For example, Richmond, Virginia, is well known for its nearly 30 colleges and universities, including Virginia Commonwealth University, the state’s largest university. Richmond’s population has grown by 6.7 percent from 2010 to 2014. The larger Richmond MSA has grown from 1.2 million to more than 1.26 million over the same time period, an increase of 4.3 percent — very solid in-migration numbers. As a result, the Richmond region offers a highly educated workforce, with about one third holding post-secondary degrees.
Employers also want readily available, skilled workers who are affordable. Some industries, such as manufacturing, prefer right-to-work states because they have lower unionization rates. Another way to keep labor costs down is by utilizing low-cost or no-cost training programs provided by states and/or counties. Quick Start, for example, provides high-quality training services at no cost to qualifying new or expanding businesses in Georgia. Last year Quick Start partnered with Hyundai DYMOS and West Georgia Technical College to develop the 350-person workforce for Hyundai DYMOS’ new manufacturing facility in West Point, Georgia, where it will manufacture manual transmissions, axles, and seats.

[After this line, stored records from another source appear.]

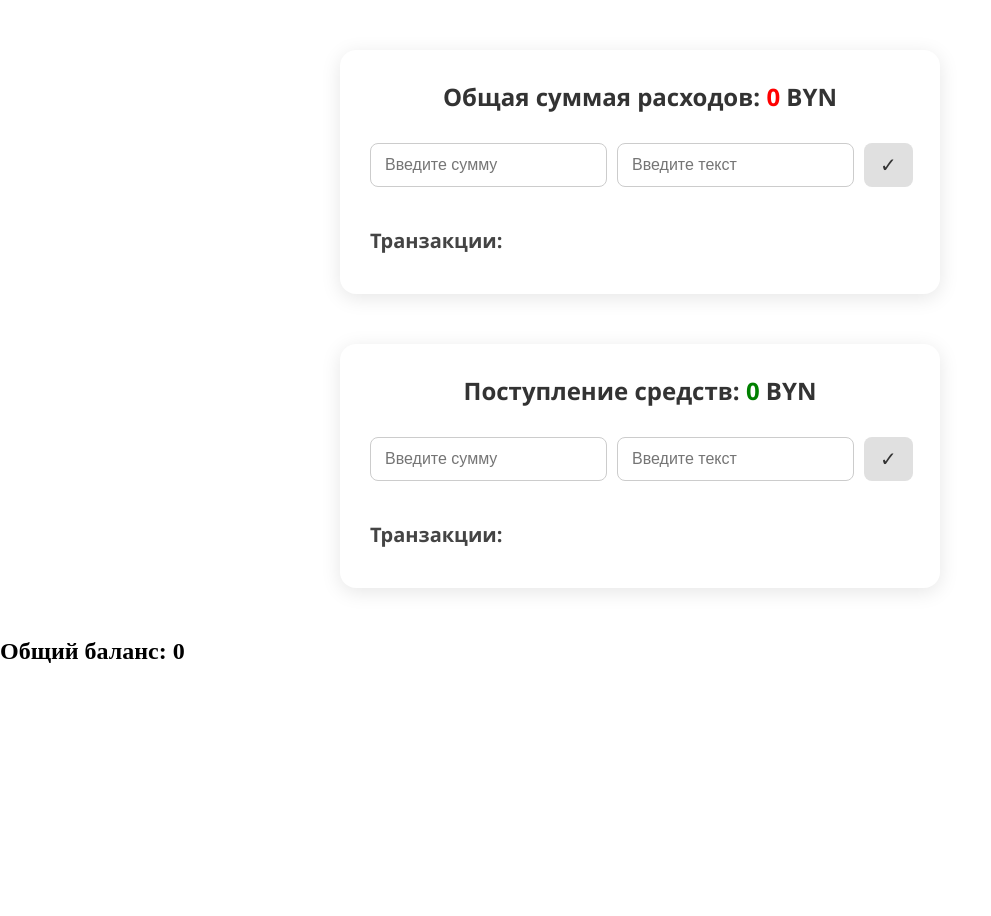
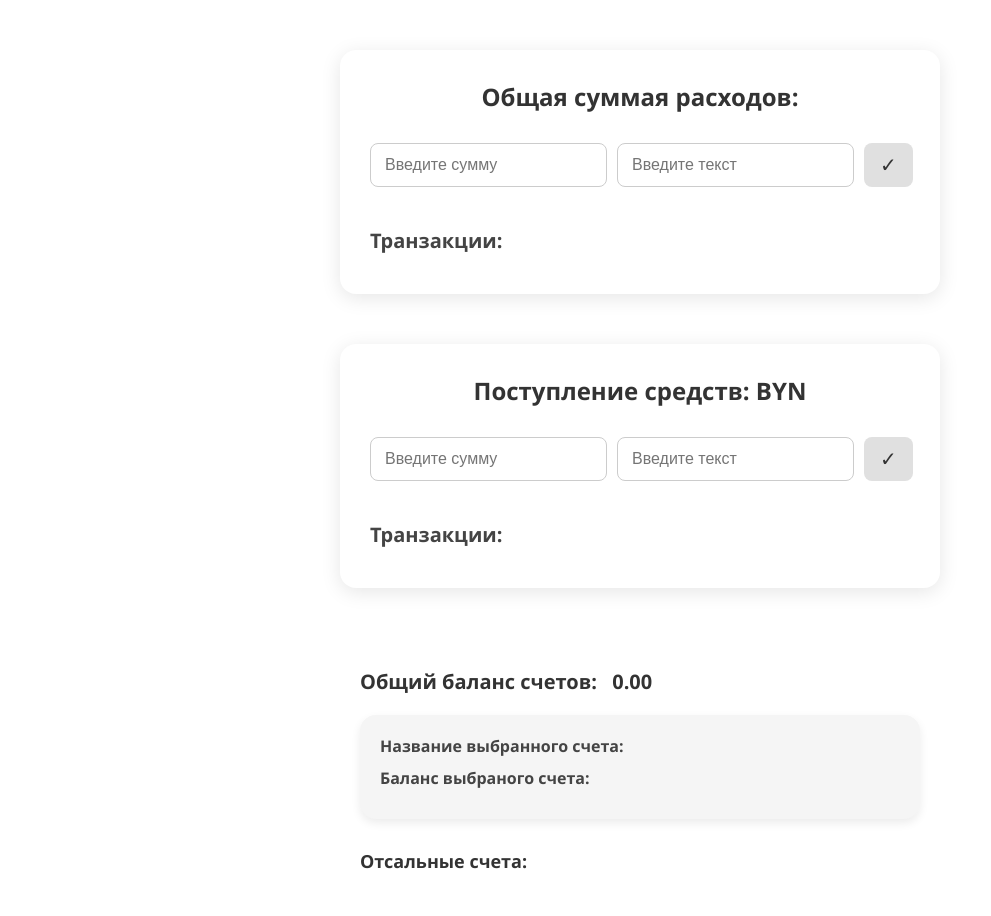
Before and after one commit to iCHera/financial-tracker, a Vue app: page / in a window 1280 px wide. Shown: the top 916 px of the page, without its empty margins (0-991 px from the left). Before the commit the page ends 800 px from the top, so only its background shows below. Built offline with nearby package versions, Linux system fonts and the light colour scheme.

Commit message:
add acount.vue

```diff
--- a/src/components/Account.vue
+++ b/src/components/Account.vue
@@ -3,21 +3,294 @@
     import {ref, computed} from 'vue'
 
     const store = useTransactionsStore()
+    const name = ref('')
+    const button = ref(false)
+    const currencies = ref(['BYN', 'RUB', 'USD', 'EUR']);
+    const selectedCurrency = ref('BYN');
+
+    const otherAccounts  = computed(() => {
+        return store.accountsWithBalance
+        .filter(t => t.id !== store.activeAccountId)
+    })
+
+    function showCreateForm() {
+        button.value = true;
+    }
+
+    function hideCreateForm() {
+        button.value = false;
+    }
+
+    function handleAddNewAccount() {
+        if (!name.value.trim()) {
+            alert(`Укадите название вашего счета!`)
+            return
+        }
+
+        store.addAccount(name.value, selectedCurrency.value)
+        name.value = ''
+        selectedCurrency.value = 'BYN';
+        hideCreateForm()
+    }
+
 </script>
 
 <template>
     <section class="account">
-        <h1 class="account-balance">Общий баланс: <span class="balance"
+        <h1 class="account-balance">Общий баланс счетов: <span class="balance"
             :class="{'plus': store.totalBalance > 0}, {'minus': store.totalBalance < 0}">
-            {{ store.totalBalance }}</span></h1>
+            {{ store.totalBalance.toFixed(2) }}</span>
+        </h1>
 
-        <div class="account-div">
+        <div class="select-accont">
+            <h1 class="selecte-balance-name">Название выбранного счета: {{ store.activeAccountData?.name }}</h1>
+
+            <h1 class="balance-account">Баланс выбраного счета:
+                <span class="selecte-balance"
+                :class="{'plus': store.activeAccountBalance > 0}, {'minus': store.activeAccountBalance <0}">
+                {{ store.activeAccountData?.balance.toFixed(2) }}
+                </span>
+            <span class="selecte-currency">{{ store.activeAccountData?.currency }}</span>
+            </h1>
+        </div>
+
+        <div class="accounts-div">
+            <h1 class="other-account-text">Отсальные счета:</h1>
+
+            <ul class="other-account-ul">
+                <li class="other-account-li"
+                v-for="account in otherAccounts"
+                :key="account.id"
+                @click="store.setActiveAccount(account.id)"
+                >
+
+                    <h1 class="other-account-name">{{ account.name }}</h1>
+                    <h1 class="other-account-balance">{{ account.balance.toFixed(2) }}</h1>
+
+                </li>
+            </ul>
+        </div>
+
+        <div class="create-account">
+            <div class="create">
+                <h1 class="create-account-text">Создать новый счет</h1>
+                <button class="button-create" @click="showCreateForm">+</button>
+            </div>
+
+            <div class="create-input" v-if="button">
+
+                <form @submit.prevent="handleAddNewAccount">
+
+                <input type="text" placeholder="Введите название счета" v-model="name">
+
+                <select v-model="selectedCurrency">
+                    <option v-for="currency in currencies" :key="currency" :value="currency"> {{ currency }} </option>
+                 </select>
+
+                 <div class="create-buttons">
+                    <button type="button" class="cancellation-button" @click="hideCreateForm">Отменить</button>
+                    <button type="submit" class="create-button">Сохранить</button>
+                 </div>
+
+                </form>
+
+            </div>
 
         </div>
 
     </section>
+
 </template>
 
 <style scoped>
+.account {
+  max-width: 600px;
+  margin: 0 auto;
+  padding: 30px 20px;
+  font-family: 'Segoe UI', Tahoma, Geneva, Verdana, sans-serif;
+}
+
+.account-balance {
+  font-size: 20px;
+  font-weight: bold;
+  margin-bottom: 20px;
+  color: #333;
+}
+
+.balance {
+  font-weight: bold;
+  margin-left: 10px;
+}
+
+.plus {
+  color: #4CAF50;
+}
+
+.minus {
+  color: #f44336;
+}
+
+.select-accont {
+  background: #f5f5f5;
+  padding: 20px;
+  border-radius: 16px;
+  box-shadow: 0 4px 10px rgba(0, 0, 0, 0.08);
+  margin-bottom: 30px;
+}
+
+.selecte-balance-name,
+.balance-account {
+  font-size: 16px;
+  margin-bottom: 10px;
+  color: #444;
+}
+
+.selecte-balance {
+  font-weight: bold;
+  margin-left: 8px;
+}
+
+.selecte-currency {
+  font-size: 14px;
+  color: #666;
+  margin-left: 6px;
+}
+
+.accounts-div {
+  margin-bottom: 30px;
+}
+
+.other-account-text {
+  font-size: 18px;
+  font-weight: 600;
+  margin-bottom: 15px;
+  color: #333;
+}
+
+.other-account-ul {
+  display: flex;
+  flex-direction: column;
+  gap: 12px;
+}
+
+.other-account-li {
+  padding: 14px 18px;
+  background-color: #ffffff;
+  border-radius: 12px;
+  box-shadow: 0 2px 8px rgba(0, 0, 0, 0.07);
+  cursor: pointer;
+  display: flex;
+  justify-content: space-between;
+  align-items: center;
+  transition: background-color 0.3s ease;
+}
+
+.other-account-li:hover {
+  background-color: #f0f0f0;
+}
+
+.other-account-name {
+  font-weight: 500;
+  font-size: 16px;
+  color: #333;
+}
+
+.other-account-balance {
+  font-weight: bold;
+  font-size: 16px;
+  color: #4CAF50;
+}
+
+.create-account {
+  margin-top: 30px;
+}
+
+.create {
+  display: flex;
+  align-items: center;
+  justify-content: space-between;
+  margin-bottom: 16px;
+}
+
+.create-account-text {
+  font-size: 18px;
+  font-weight: 600;
+  color: #333;
+}
+
+.button-create {
+  background-color: #4CAF50;
+  color: white;
+  border: none;
+  padding: 8px 14px;
+  border-radius: 10px;
+  font-size: 18px;
+  cursor: pointer;
+  transition: background-color 0.3s ease;
+}
+
+.button-create:hover {
+  background-color: #45a049;
+}
+
+.create-input {
+  background-color: #f9f9f9;
+  padding: 20px;
+  border-radius: 14px;
+  box-shadow: 0 4px 12px rgba(0, 0, 0, 0.1);
+}
+
+.create-input input,
+.create-input select {
+  width: 100%;
+  padding: 10px 14px;
+  border: 1px solid #ccc;
+  border-radius: 10px;
+  margin-bottom: 12px;
+  font-size: 15px;
+  transition: border-color 0.3s ease;
+}
+
+.create-input input:focus,
+.create-input select:focus {
+  outline: none;
+  border-color: #4CAF50;
+}
+
+.create-buttons {
+  display: flex;
+  gap: 10px;
+  justify-content: flex-end;
+}
+
+.create-button {
+  background-color: #4CAF50;
+  color: white;
+  border: none;
+  padding: 10px 16px;
+  border-radius: 10px;
+  font-size: 15px;
+  cursor: pointer;
+  transition: background-color 0.3s ease;
+}
+
+.create-button:hover {
+  background-color: #45a049;
+}
+
+.cancellation-button {
+  background-color: #f44336;
+  color: white;
+  border: none;
+  padding: 10px 16px;
+  border-radius: 10px;
+  font-size: 15px;
+  cursor: pointer;
+  transition: background-color 0.3s ease;
+}
+
+.cancellation-button:hover {
+  background-color: #d32f2f;
+}
 
 </style>
--- a/src/components/Expenses.vue
+++ b/src/components/Expenses.vue
@@ -90,7 +90,7 @@
 
 <template>
     <section class="expenses">
-        <h1 class="expenses-sum"> Общая суммая расходов: <span class="expenses-sum-spend">{{ store.totalExpense }}</span> BYN</h1>
+        <h1 class="expenses-sum"> Общая суммая расходов: <span class="expenses-sum-spend">{{ store.totalExpense }}</span> {{  }}</h1>
 
             <div class="expenses-table">
                 <input type="number"
--- a/src/stores/transactions.js
+++ b/src/stores/transactions.js
@@ -4,27 +4,68 @@ import { defineStore } from 'pinia'
 export const useTransactionsStore  = defineStore('transactions', () => {
 
   const transactions = ref([])
+  const accounts = ref([])
+  const activeAccountId = ref(null)
 
-  // общий баланс
-  const totalBalance = computed(() => {
-    return transactions.value.reduce((acc, transactions) =>{
-      return acc + transactions.amount
-    }, 0)
+  // посчитанный баланс на всех счетах
+  const accountsWithBalance = computed(() => {
+    return accounts.value.map((account) => {
+      const balance = transactions.value
+      .filter(t => t.accountID === account.id)
+      .reduce((acc, t) => acc + t.amount, 0)
+
+      return {...account, balance: balance}
+    })
   })
 
-  // общий доход
-  const totalIncome = computed(() => {
-    return transactions.value
+  // активный аккаунт
+  const activeAccountData = computed(() => {
+    return accountsWithBalance.value.find(account => account.id === activeAccountId.value)
+  })
+
+  // активный аккаунт для транзакций
+  const activeAccountTransactions = computed(() => {
+    if(!activeAccountId.value) return []
+    return transactions.value.filter(t => t.accountID === activeAccountId.value)
+  })
+
+  // общий баланс у активного аккаунта
+  const activeAccountBalance = computed(() => {
+    return activeAccountTransactions.value.reduce((acc, transactions) => acc + transactions.amount, 0)
+  })
+
+  // общий доход у активного аккаунта
+  const activeAccountIncome = computed(() => {
+    return activeAccountTransactions.value
     .filter(t => t.amount > 0)
     .reduce((acc, transactions) => acc + transactions.amount, 0)
   })
 
-  // общий расход
-  const totalExpense = computed(() => {
-    return transactions.value
+  // общий расход у активного аккаунта
+  const activeAccountExpense = computed(() => {
+    return activeAccountTransactions.value
     .filter(t => t.amount < 0)
     .reduce((acc, transactions) => acc + transactions.amount, 0)
   })
+
+  // общий расход
+  const totalBalance = computed(() => {
+    return accountsWithBalance.value.reduce((acc, t) => acc + t.balance, 0)
+  })
+
+  // создание нового аккаунта
+  function addAccount(name, currency) {
+    accounts.value.push({
+      id: Date.now(),
+      name: name,
+      currency: currency,
+    })
+  }
+
+  // изменение выбраного счета
+  function setActiveAccount (accountID) {
+    activeAccountId.value = accountID
+  }
 
   // функция добавление транзакции
   function addTransaction(transactionData) {
@@ -32,7 +73,8 @@ export const useTransactionsStore  = defineStore('transactions', () => {
       id: Date.now(),
       text: transactionData.text,
       amount: transactionData.amount,
-      date: new Date().toISOString().split('T')[0]
+      date: new Date().toISOString().split('T')[0],
+      accountID: transactionData.accountID,
     })
   }
 
@@ -53,12 +95,24 @@ export const useTransactionsStore  = defineStore('transactions', () => {
   }
 
   return {
+    // State
     transactions,
+    accounts,
+    activeAccountId,
+
+    // Getters
     totalBalance,
-    totalIncome,
-    totalExpense,
+    accountsWithBalance,
+    activeAccountBalance,
+    activeAccountIncome,
+    activeAccountExpense,
+    activeAccountData,
+    activeAccountTransactions,
+
     addTransaction,
     deleteTransaction,
     updateTransaction,
+    addAccount,
+    setActiveAccount,
    }
 })
```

Quick Start is developing job-specific training based on company-specific technology. To facilitate this, Quick Start designed and built a simulated conveyor system and production line at Quick Start’s LaGrange training facility, where new employees can start hands-on training. The organization is also providing customized company orientation and safety, leadership, and technology training. “Thanks to Quick Start’s support, we will be able to start our Georgia business much more easily,” says John Kim, president of Hyundai DYMOS Georgia.